* Work request:
A faithful copy of every entry is the goal; keep the images out of it.

=== Section Start ===

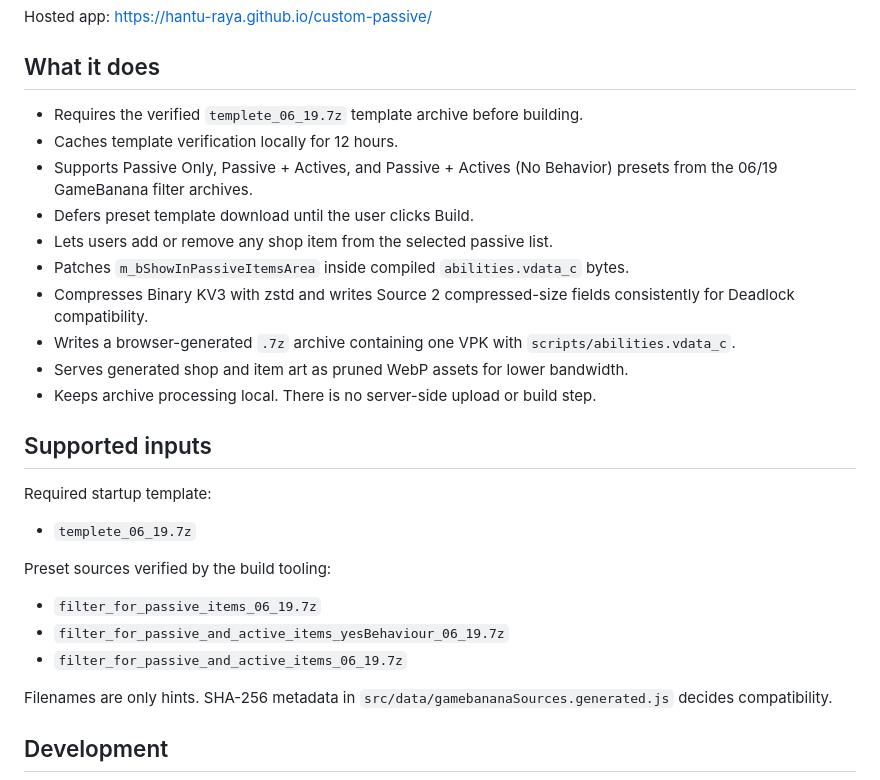
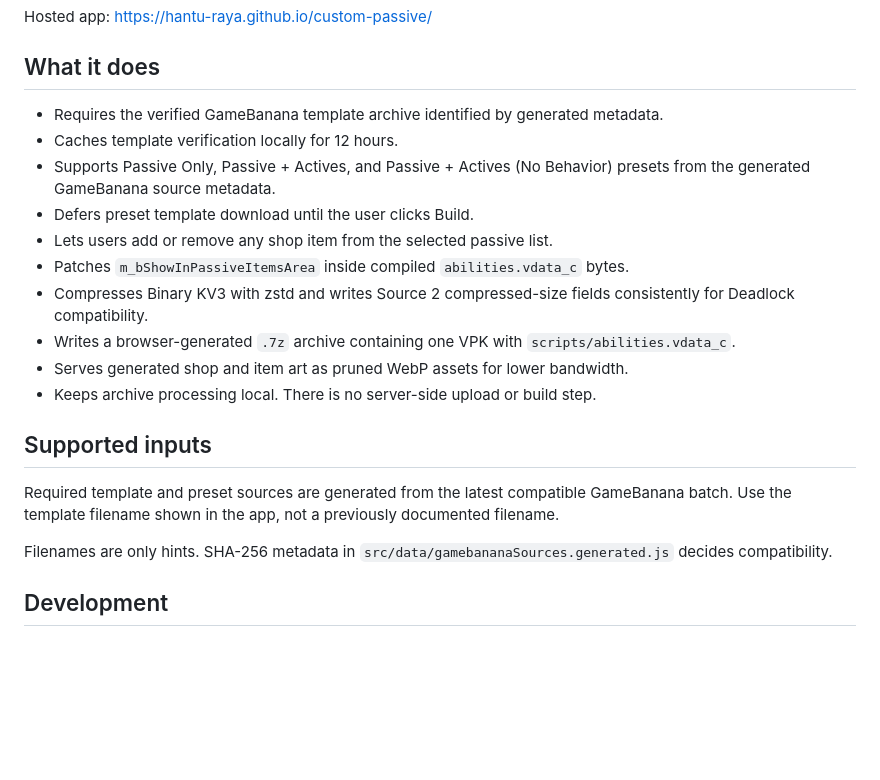
Before and after one commit to Hantu-Raya/custom-passive, a Markdown page: README.md, the part around one of its changes. Drawn GitHub-style; blank space fills up the shorter version.

Commit message:
docs: document GameBanana sync recovery

```diff
--- a/README.md
+++ b/README.md
@@ -6,9 +6,9 @@ Hosted app: <https://hantu-raya.github.io/custom-passive/>
 
 ## What it does
 
-- Requires the verified `templete_06_19.7z` template archive before building.
+- Requires the verified GameBanana template archive identified by generated metadata.
 - Caches template verification locally for 12 hours.
-- Supports Passive Only, Passive + Actives, and Passive + Actives (No Behavior) presets from the 06/19 GameBanana filter archives.
+- Supports Passive Only, Passive + Actives, and Passive + Actives (No Behavior) presets from the generated GameBanana source metadata.
 - Defers preset template download until the user clicks Build.
 - Lets users add or remove any shop item from the selected passive list.
 - Patches `m_bShowInPassiveItemsArea` inside compiled `abilities.vdata_c` bytes.
@@ -19,15 +19,7 @@ Hosted app: <https://hantu-raya.github.io/custom-passive/>
 
 ## Supported inputs
 
-Required startup template:
-
-- `templete_06_19.7z`
-
-Preset sources verified by the build tooling:
-
-- `filter_for_passive_items_06_19.7z`
-- `filter_for_passive_and_active_items_yesBehaviour_06_19.7z`
-- `filter_for_passive_and_active_items_06_19.7z`
+Required template and preset sources are generated from the latest compatible GameBanana batch. Use the template filename shown in the app, not a previously documented filename.
 
 Filenames are only hints. SHA-256 metadata in `src/data/gamebananaSources.generated.js` decides compatibility.
 
```
Also changed, not shown: other parts of README.md (+8 -4 lines).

=== Section End ===

* Solution:
Before and after one commit to Hantu-Raya/custom-passive, a Markdown page: README.md, the part around one of its changes. Drawn GitHub-style; blank space fills up the shorter version.

Commit message:
docs: document GameBanana sync recovery

```diff
--- a/README.md
+++ b/README.md
@@ -6,9 +6,9 @@ Hosted app: <https://hantu-raya.github.io/custom-passive/>
 
 ## What it does
 
-- Requires the verified `templete_06_19.7z` template archive before building.
+- Requires the verified GameBanana template archive identified by generated metadata.
 - Caches template verification locally for 12 hours.
-- Supports Passive Only, Passive + Actives, and Passive + Actives (No Behavior) presets from the 06/19 GameBanana filter archives.
+- Supports Passive Only, Passive + Actives, and Passive + Actives (No Behavior) presets from the generated GameBanana source metadata.
 - Defers preset template download until the user clicks Build.
 - Lets users add or remove any shop item from the selected passive list.
 - Patches `m_bShowInPassiveItemsArea` inside compiled `abilities.vdata_c` bytes.
@@ -19,15 +19,7 @@ Hosted app: <https://hantu-raya.github.io/custom-passive/>
 
 ## Supported inputs
 
-Required startup template:
-
-- `templete_06_19.7z`
-
-Preset sources verified by the build tooling:
-
-- `filter_for_passive_items_06_19.7z`
-- `filter_for_passive_and_active_items_yesBehaviour_06_19.7z`
-- `filter_for_passive_and_active_items_06_19.7z`
+Required template and preset sources are generated from the latest compatible GameBanana batch. Use the template filename shown in the app, not a previously documented filename.
 
 Filenames are only hints. SHA-256 metadata in `src/data/gamebananaSources.generated.js` decides compatibility.
 
```
Also changed, not shown: other parts of README.md (+8 -4 lines).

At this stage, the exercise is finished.